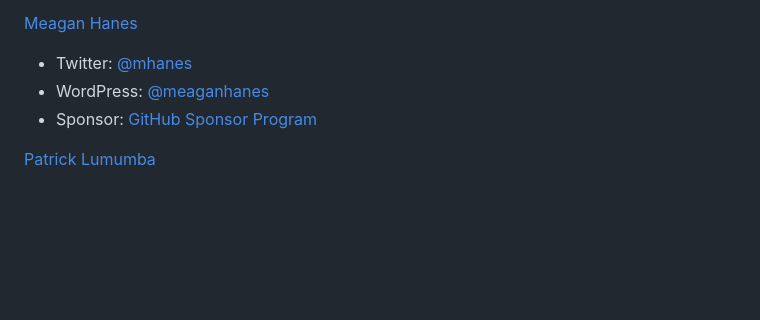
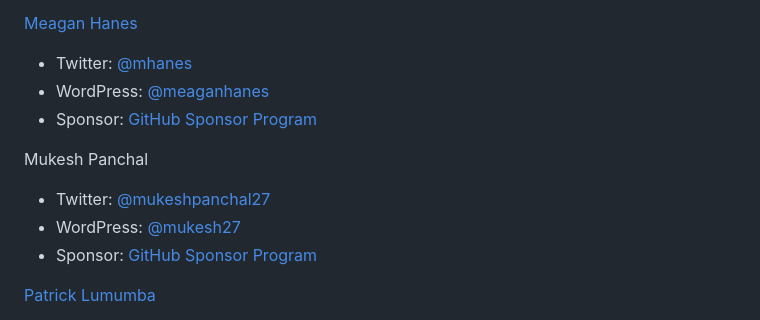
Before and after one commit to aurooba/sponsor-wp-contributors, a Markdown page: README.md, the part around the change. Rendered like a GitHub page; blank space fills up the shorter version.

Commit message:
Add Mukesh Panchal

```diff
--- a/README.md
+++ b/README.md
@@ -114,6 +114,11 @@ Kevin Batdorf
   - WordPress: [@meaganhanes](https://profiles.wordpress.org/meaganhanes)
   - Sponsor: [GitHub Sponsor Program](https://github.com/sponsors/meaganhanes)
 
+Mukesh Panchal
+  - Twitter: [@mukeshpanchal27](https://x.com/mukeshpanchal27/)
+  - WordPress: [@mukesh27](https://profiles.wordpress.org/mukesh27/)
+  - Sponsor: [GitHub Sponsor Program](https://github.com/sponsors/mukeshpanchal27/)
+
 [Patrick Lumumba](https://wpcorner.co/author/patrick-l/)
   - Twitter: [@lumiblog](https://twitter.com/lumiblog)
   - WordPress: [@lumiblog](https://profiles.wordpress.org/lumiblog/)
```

====

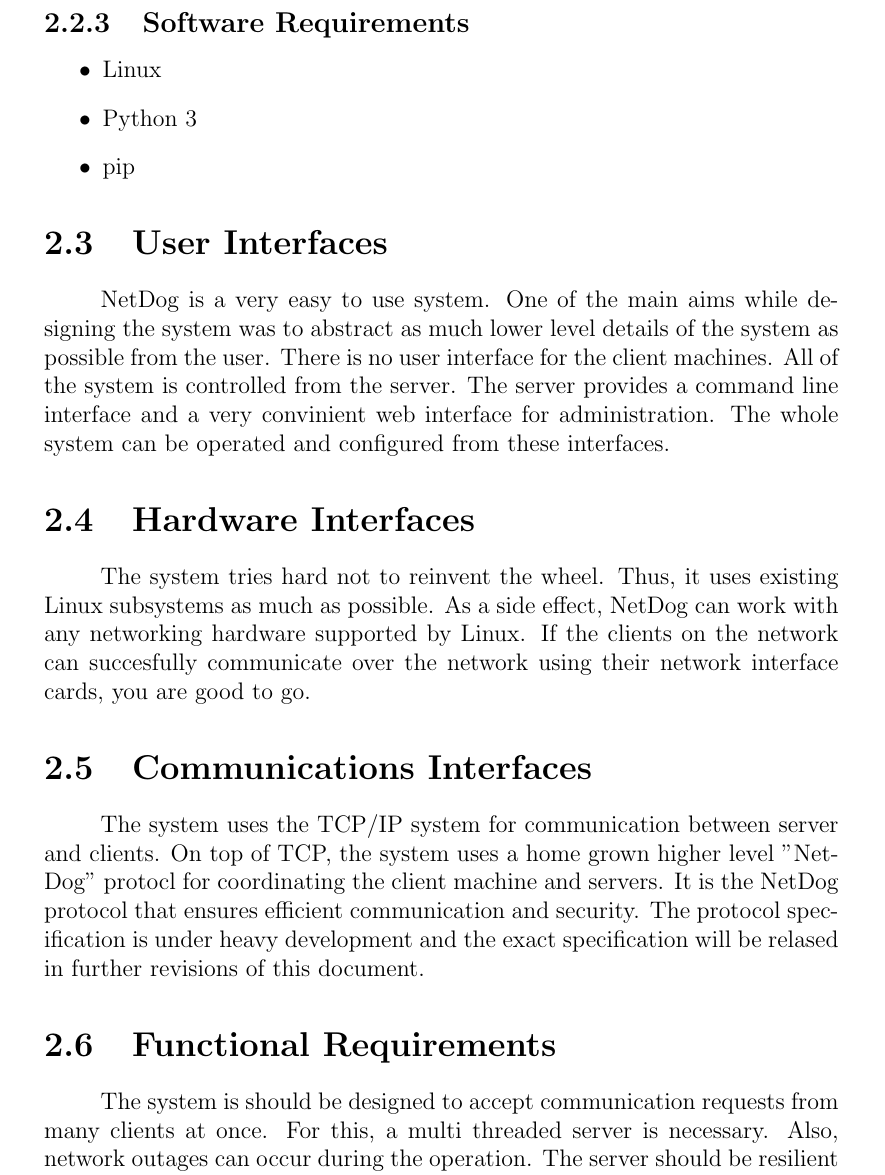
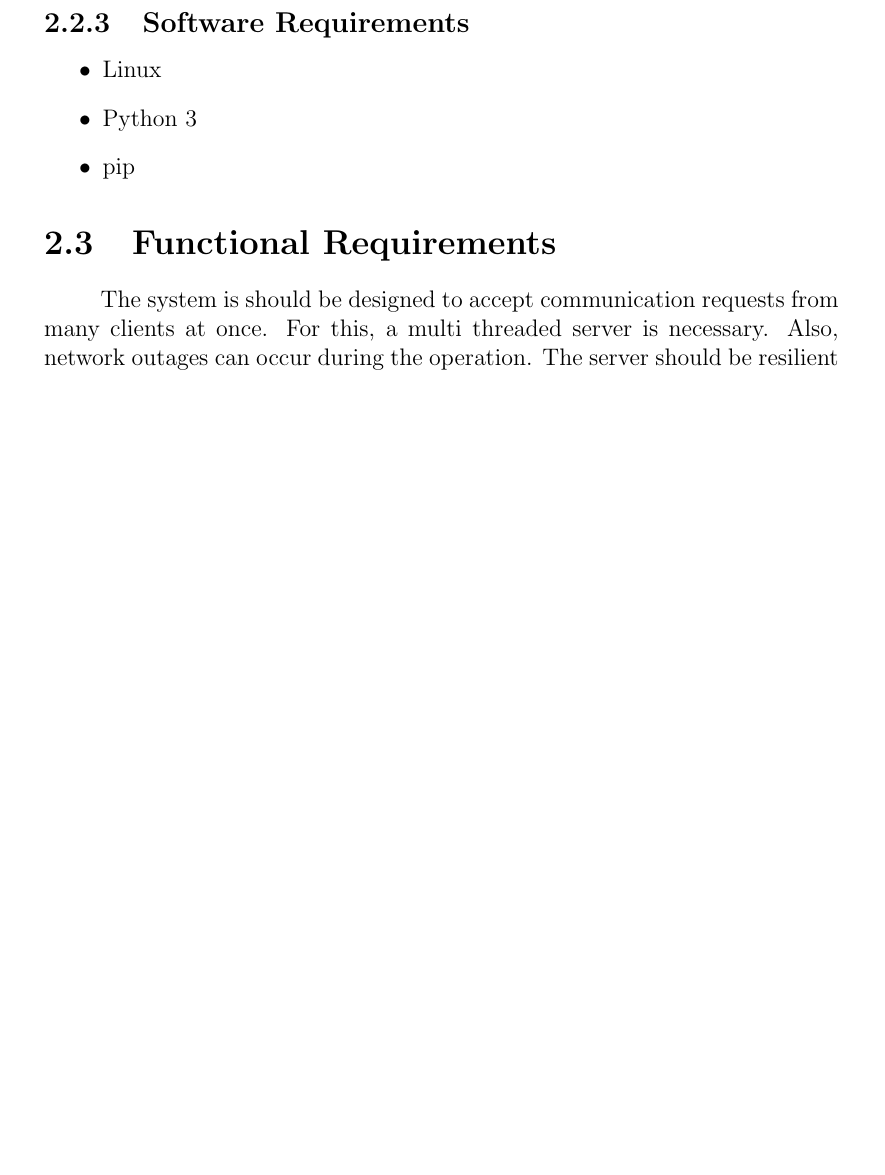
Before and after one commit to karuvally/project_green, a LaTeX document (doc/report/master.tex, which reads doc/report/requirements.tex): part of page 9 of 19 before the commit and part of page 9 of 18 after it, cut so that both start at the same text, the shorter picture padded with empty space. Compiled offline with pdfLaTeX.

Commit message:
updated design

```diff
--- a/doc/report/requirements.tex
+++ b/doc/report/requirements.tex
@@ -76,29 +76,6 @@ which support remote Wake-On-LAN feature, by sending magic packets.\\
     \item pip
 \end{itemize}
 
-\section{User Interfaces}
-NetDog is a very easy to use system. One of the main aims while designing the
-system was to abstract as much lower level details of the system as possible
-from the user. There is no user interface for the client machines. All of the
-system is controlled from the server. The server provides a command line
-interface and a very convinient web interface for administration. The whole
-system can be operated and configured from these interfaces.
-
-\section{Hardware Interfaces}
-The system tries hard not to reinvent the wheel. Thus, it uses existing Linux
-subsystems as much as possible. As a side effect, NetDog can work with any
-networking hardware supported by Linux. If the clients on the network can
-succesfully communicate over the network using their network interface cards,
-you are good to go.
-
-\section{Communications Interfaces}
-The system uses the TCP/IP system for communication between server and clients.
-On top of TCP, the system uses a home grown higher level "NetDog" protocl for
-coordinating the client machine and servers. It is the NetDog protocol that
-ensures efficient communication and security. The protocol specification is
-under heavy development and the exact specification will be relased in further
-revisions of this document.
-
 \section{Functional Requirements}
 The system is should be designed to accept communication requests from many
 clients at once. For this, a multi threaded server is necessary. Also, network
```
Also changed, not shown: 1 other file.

====

INSTRUCTIONS FOR THE TASK: Scan the material above. Copy each line where "that" occurs.

RESPONSE AREA:
Before and after one commit to karuvally/project_green, a LaTeX document (doc/report/master.tex, which reads doc/report/requirements.tex): part of page 9 of 19 before the commit and part of page 9 of 18 after it, cut so that both start at the same text, the shorter picture padded with empty space. Compiled offline with pdfLaTeX.
-coordinating the client machine and servers. It is the NetDog protocol that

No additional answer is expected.